ENTRIES PROVIDED:
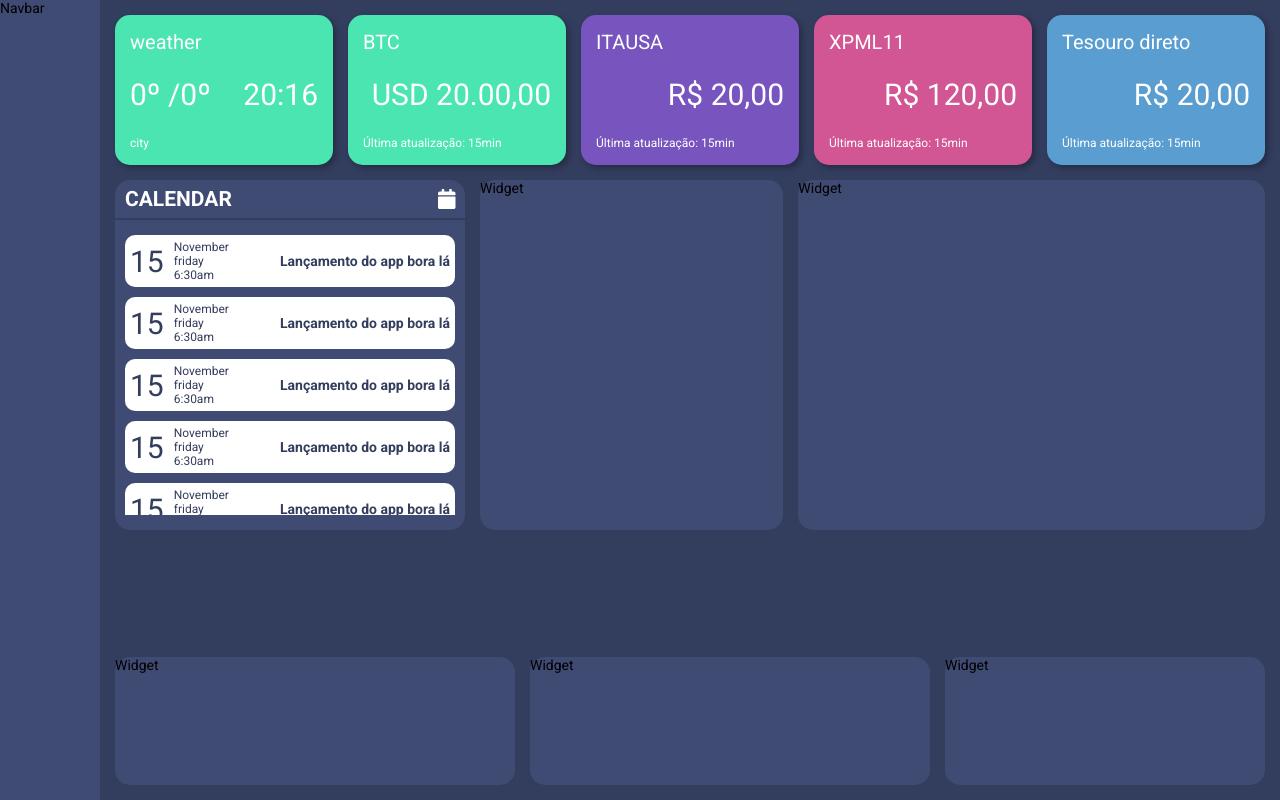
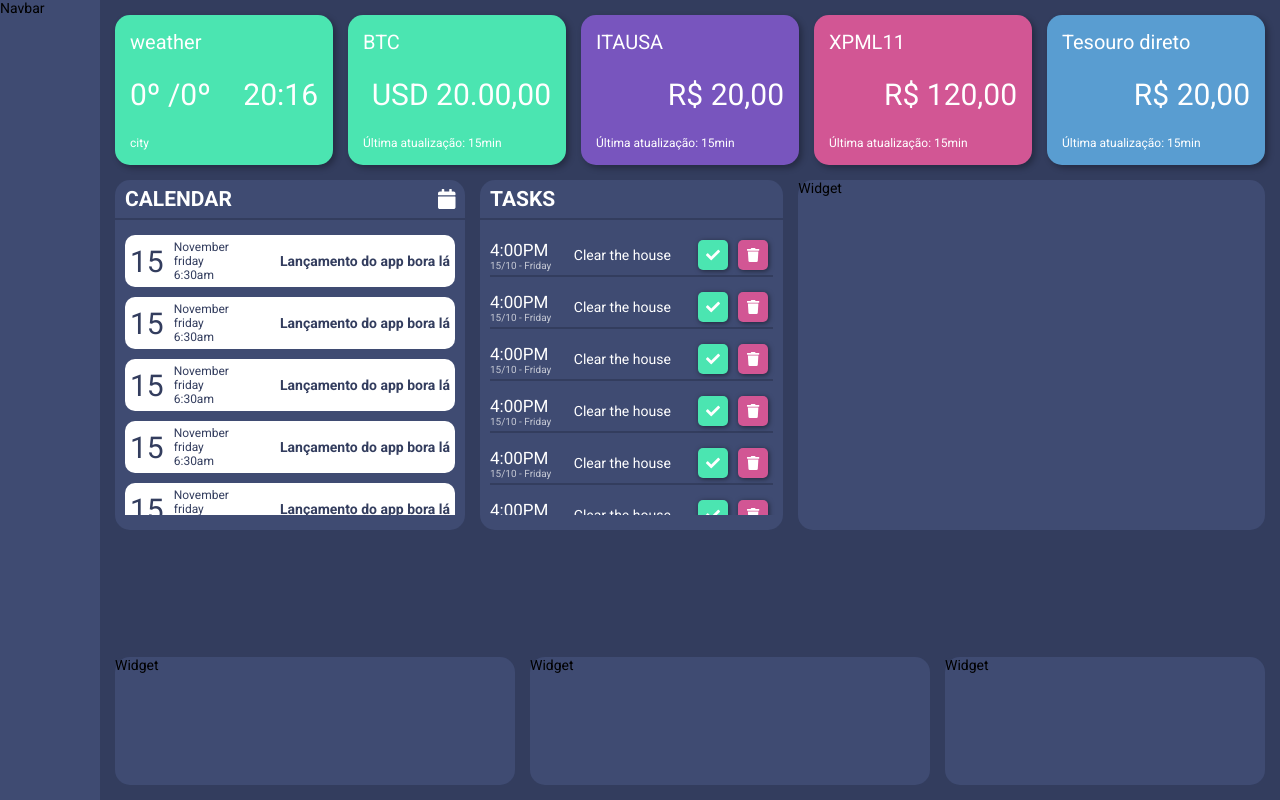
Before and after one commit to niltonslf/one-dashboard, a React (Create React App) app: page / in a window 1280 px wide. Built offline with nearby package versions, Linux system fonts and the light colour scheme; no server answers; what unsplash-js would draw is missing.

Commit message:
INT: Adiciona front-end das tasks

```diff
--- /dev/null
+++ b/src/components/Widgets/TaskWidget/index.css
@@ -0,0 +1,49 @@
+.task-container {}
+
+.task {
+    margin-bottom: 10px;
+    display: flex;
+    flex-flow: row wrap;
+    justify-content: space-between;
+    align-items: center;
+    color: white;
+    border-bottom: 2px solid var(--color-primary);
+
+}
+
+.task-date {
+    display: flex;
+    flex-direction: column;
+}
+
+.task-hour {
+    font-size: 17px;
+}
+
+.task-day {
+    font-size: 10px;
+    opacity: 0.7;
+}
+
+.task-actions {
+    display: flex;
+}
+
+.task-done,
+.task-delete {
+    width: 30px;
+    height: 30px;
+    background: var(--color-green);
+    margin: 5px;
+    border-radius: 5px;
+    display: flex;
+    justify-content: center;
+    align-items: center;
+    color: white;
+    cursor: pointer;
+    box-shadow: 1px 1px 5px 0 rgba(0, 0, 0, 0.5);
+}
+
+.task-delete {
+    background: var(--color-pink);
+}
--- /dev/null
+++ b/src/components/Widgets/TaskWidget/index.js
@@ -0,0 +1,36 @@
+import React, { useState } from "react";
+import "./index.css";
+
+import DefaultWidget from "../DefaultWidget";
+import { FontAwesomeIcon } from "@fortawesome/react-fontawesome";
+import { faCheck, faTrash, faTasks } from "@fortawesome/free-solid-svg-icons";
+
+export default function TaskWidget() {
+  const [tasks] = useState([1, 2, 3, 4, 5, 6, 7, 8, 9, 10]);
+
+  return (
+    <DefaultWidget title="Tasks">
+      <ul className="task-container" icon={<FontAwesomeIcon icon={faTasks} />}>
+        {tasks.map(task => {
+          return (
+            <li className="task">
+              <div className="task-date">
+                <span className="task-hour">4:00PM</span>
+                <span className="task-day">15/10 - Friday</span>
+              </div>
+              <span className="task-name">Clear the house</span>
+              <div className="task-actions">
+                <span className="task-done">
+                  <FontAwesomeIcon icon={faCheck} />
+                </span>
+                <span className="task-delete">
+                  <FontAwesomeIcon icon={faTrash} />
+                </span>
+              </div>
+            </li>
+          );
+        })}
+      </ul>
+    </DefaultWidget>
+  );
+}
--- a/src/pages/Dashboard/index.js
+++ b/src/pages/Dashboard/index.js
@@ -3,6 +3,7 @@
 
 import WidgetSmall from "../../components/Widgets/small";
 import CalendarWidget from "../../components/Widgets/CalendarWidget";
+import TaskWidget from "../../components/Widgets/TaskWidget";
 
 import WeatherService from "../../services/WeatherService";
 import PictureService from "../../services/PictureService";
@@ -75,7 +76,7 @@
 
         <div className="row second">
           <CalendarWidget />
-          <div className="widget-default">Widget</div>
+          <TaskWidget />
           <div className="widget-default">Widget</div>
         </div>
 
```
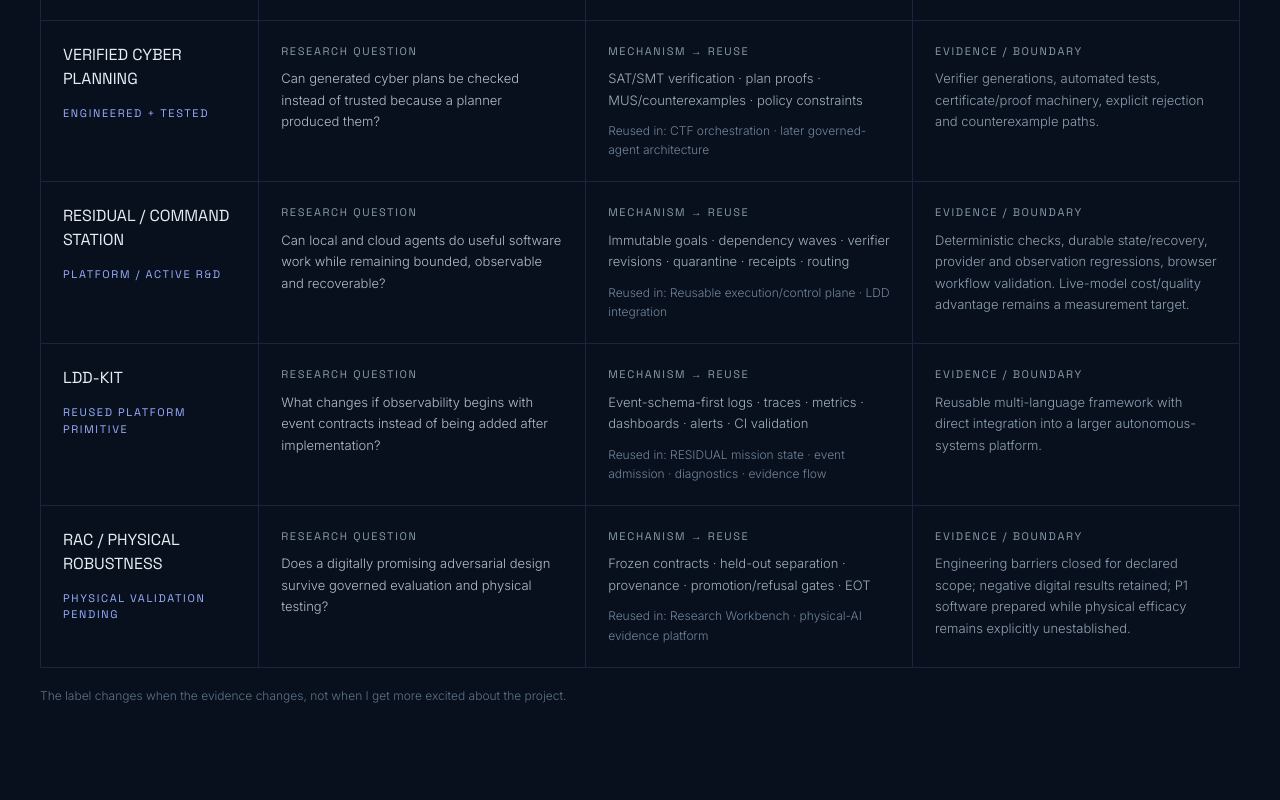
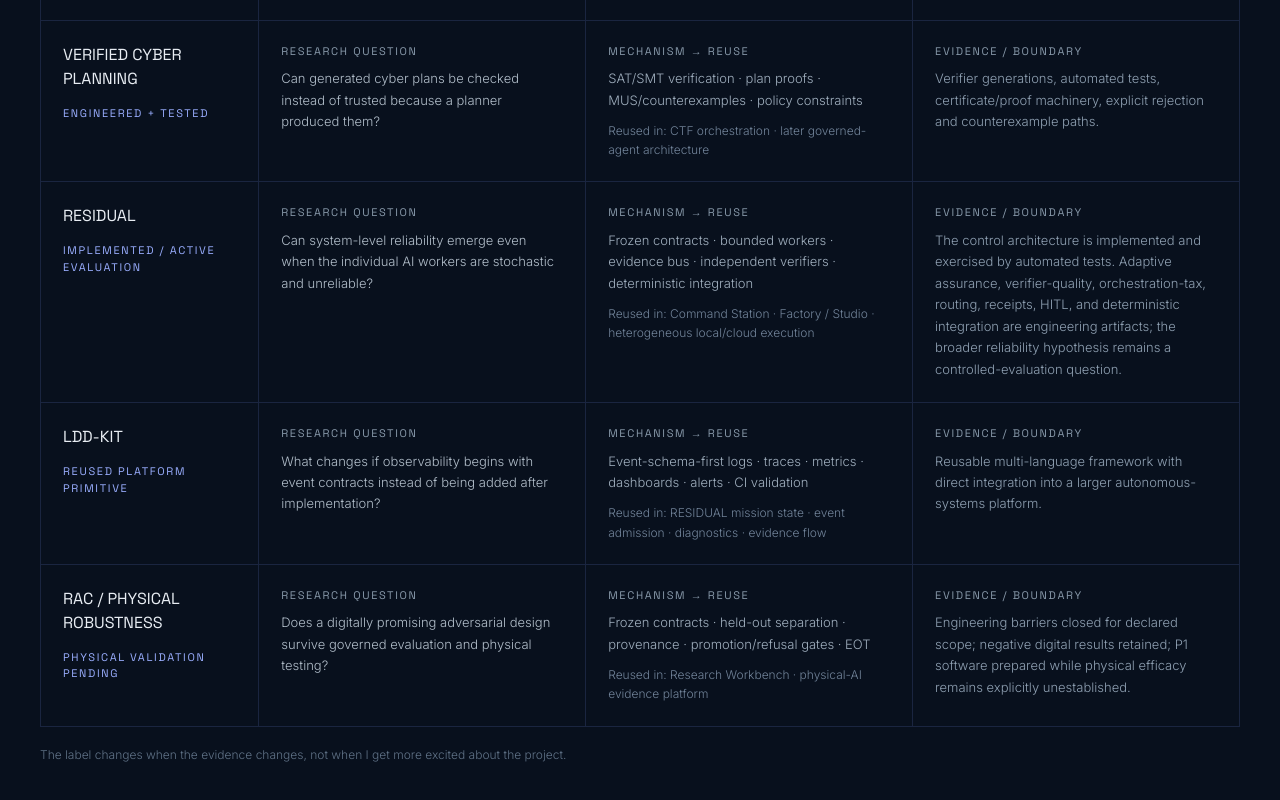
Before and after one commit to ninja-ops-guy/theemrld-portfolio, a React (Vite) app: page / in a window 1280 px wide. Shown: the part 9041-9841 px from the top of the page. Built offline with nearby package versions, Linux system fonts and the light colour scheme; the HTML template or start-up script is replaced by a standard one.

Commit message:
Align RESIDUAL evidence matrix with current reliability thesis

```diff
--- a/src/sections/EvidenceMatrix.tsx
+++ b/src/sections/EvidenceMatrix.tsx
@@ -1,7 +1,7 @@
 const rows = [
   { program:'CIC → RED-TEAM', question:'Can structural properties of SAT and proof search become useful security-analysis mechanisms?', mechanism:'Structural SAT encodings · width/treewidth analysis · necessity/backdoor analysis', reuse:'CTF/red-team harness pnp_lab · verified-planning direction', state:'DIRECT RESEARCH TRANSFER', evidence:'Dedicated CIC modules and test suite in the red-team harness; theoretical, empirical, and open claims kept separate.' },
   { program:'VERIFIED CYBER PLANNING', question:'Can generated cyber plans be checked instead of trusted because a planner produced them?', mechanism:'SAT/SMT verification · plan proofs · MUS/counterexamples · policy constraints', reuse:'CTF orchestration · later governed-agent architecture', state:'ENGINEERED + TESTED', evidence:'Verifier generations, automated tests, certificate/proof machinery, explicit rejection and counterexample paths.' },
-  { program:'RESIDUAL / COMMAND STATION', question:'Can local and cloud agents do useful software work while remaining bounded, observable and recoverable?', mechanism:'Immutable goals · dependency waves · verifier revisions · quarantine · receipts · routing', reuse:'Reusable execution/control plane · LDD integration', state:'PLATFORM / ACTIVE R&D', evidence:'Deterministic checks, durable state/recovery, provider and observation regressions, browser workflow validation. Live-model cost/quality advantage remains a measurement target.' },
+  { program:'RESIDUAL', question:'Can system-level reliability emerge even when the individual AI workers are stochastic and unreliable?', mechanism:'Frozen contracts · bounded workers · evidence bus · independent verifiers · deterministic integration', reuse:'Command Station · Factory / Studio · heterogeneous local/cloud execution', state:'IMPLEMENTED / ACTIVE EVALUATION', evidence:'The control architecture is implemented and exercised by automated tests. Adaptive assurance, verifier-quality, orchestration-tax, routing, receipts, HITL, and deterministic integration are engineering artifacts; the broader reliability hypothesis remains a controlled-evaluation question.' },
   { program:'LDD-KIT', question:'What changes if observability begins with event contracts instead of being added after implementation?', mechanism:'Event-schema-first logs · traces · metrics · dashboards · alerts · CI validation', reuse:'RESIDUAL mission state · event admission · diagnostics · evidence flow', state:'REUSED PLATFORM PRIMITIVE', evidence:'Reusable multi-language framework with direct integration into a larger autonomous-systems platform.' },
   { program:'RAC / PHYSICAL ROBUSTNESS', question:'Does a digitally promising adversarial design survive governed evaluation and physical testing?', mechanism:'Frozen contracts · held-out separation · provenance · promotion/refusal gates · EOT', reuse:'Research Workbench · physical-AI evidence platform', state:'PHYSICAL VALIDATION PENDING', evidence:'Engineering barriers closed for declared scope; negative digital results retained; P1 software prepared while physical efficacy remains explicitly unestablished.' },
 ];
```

PROBLEM DETAILS:
Everything from the first line of the records through the line containing "INT: Adiciona front-end das tasks" should be repeated exactly, with the pictures left out.

SOLUTION TO THE PROBLEM:
Before and after one commit to niltonslf/one-dashboard, a React (Create React App) app: page / in a window 1280 px wide. Built offline with nearby package versions, Linux system fonts and the light colour scheme; no server answers; what unsplash-js would draw is missing.

Commit message:
INT: Adiciona front-end das tasks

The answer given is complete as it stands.